Researchers at the Institute will look at all elements of air transport - from fuel and aircraft design to airport infrastructure, air traffic control and aviation policy - to support the aviation industry’s transition to zero pollution.The £25m donation has been made by aeronautical engineering alumnus Brahmal Vasudevan, founder and CEO of private equity firm Creador, and his wife Shanthi Kandiah, founder of legal firm SK Chambers.
In a statement, Professor Alice Gast, president of Imperial College London, said: “We are deeply grateful to Brahmal and Shanthi for their generosity and vision. They have provided us with an unprecedented opportunity to take on one of the greatest challenges in the fight against climate change. Brahmal Vasudevan Institute for Sustainable Aviation will focus Imperial’s world-class research, recently ranked top in the UK, on the grand challenge of low-carbon flight. Translating scientific breakthroughs for societal benefit is Imperial’s mission, and this Institute will empower our researchers to collaborate, innovate and pursue new ideas across fields. The benefits of this work will be felt for generations.” Brahmal Vasudevan’s previous support includes a £1.25m donation to establish the Brahmal Vasudevan Multi-Terrain Aerial Robotics Arena in the Department of Aeronautics. Vasudevan said: “Moving towards zero pollution is a mammoth task and aviation, in particular, is a complicated sector to decarbonise. Tackling the problem in a systematic and coherent way to achieve the goal of a net-zero, sustainable economy requires high levels of eco-innovation to succeed. Shanthi and I believe that there is no better institution in the world to drive pioneering work in this field, and we are delighted to support Imperial’s efforts.” Aviation accounts for 2.5 per cent of global CO2 emissions but its overall contribution to climate change is higher because planes affect the concentration of other gases and pollutants in the atmosphere, which causes warming. COP26 saw the International Aviation Climate Ambition Coalition agree to support measures to reduce the sector’s carbon emissions including through a new global goal and promotion of cleaner fuels and technologies.“The

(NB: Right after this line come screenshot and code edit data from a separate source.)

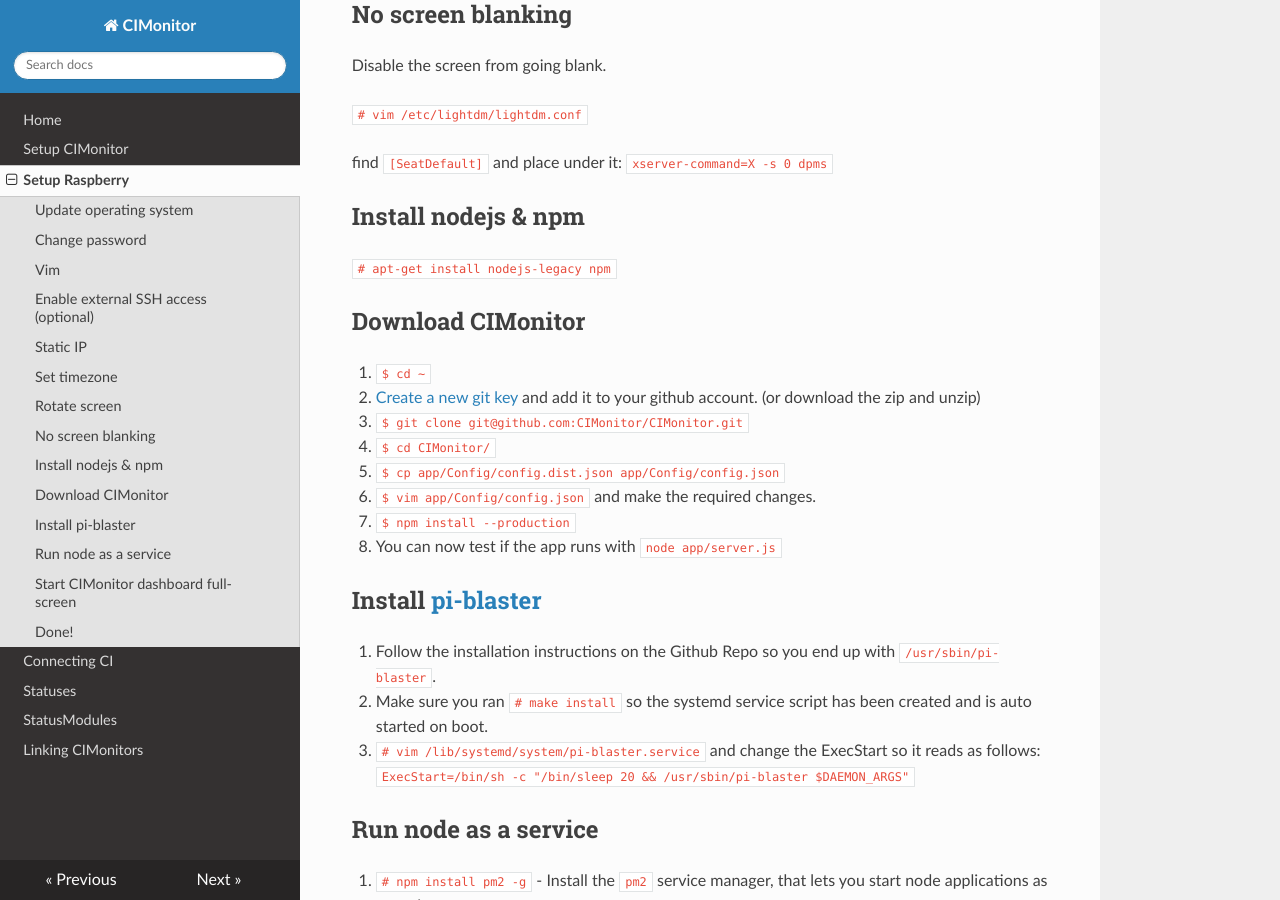
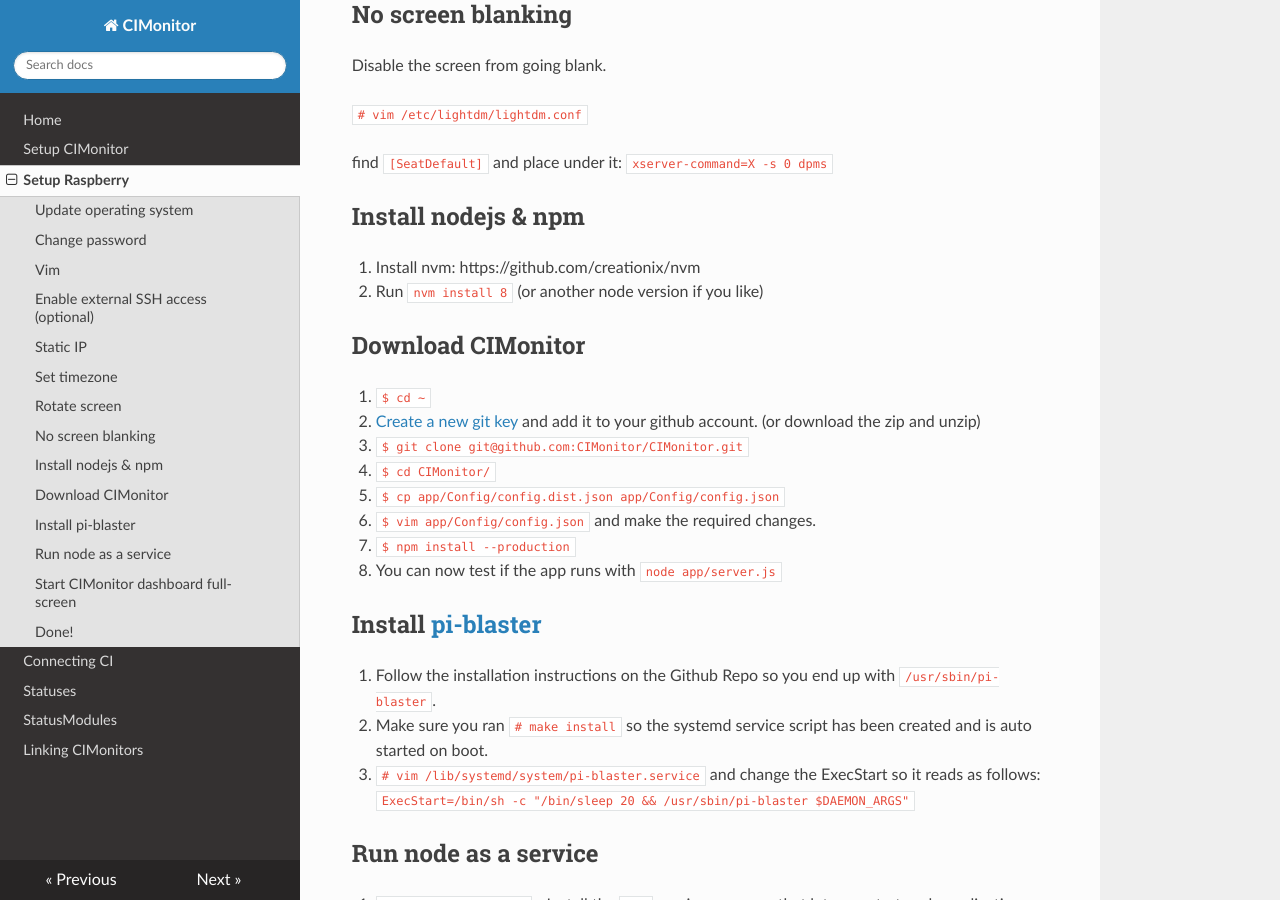
Before and after one commit to FuturePortal/CIMonitor, an MkDocs documentation site: the page built from docs/setup-raspberry.md, in a window 1280 px wide and 900 px high, scrolled down 1583 px. Built offline with MkDocs 1.6.1, drawn with Linux system fonts in a browser that asks for light colours; nearby versions of some CDN libraries; old or Windows-style settings are respelled for this version of MkDocs.

Commit message:
Install node via NVM instead of legacy packages

```diff
--- a/docs/setup-raspberry.md
+++ b/docs/setup-raspberry.md
@@ -68,7 +68,8 @@
 
 ## Install nodejs & npm
 
-`# apt-get install nodejs-legacy npm`
+1. Install nvm: https://github.com/creationix/nvm
+1. Run `nvm install 8` (or another node version if you like)
 
 ## Download CIMonitor
 
```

Professor Paul Robinson, head of the Department of Aeronautics, said: “We know that flying is making a direct contribution to climate change. It also affords us many benefits – it brings people together, supports trade, research, economic growth, medical aid, internationalism, and enables connection between remote and urban areas. Urgent changes need to be made, but we must also ensure that the process is done smoothly, fairly and in a way that maintains the economic and social benefits of flying.